You are asked to filter the data below and copy every line holding "profile".

### SUPPLIED MATERIAL

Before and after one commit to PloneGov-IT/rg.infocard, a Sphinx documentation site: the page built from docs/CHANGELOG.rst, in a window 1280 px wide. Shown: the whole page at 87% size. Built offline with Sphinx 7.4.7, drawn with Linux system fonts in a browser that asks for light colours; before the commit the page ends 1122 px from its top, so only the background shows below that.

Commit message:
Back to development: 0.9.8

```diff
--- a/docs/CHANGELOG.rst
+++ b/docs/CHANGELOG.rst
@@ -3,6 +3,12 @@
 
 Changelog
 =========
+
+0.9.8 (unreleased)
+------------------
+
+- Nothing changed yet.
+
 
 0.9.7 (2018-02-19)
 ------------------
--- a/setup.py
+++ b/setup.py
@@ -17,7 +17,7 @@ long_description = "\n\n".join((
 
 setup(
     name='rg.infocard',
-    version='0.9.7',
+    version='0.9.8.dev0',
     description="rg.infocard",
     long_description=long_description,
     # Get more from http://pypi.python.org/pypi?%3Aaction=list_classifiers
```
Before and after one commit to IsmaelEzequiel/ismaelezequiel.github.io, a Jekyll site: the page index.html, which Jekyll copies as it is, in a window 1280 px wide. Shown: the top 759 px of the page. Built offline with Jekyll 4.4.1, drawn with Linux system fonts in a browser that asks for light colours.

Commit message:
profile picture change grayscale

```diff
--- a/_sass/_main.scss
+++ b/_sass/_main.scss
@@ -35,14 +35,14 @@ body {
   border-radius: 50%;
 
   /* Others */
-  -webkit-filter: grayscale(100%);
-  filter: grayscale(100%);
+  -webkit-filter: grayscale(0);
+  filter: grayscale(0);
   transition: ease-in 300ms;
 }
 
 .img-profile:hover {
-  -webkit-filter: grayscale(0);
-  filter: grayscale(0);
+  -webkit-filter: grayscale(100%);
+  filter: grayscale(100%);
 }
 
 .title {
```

######

- [EXERCISE RESULT]
profile picture change grayscale
 .img-profile:hover {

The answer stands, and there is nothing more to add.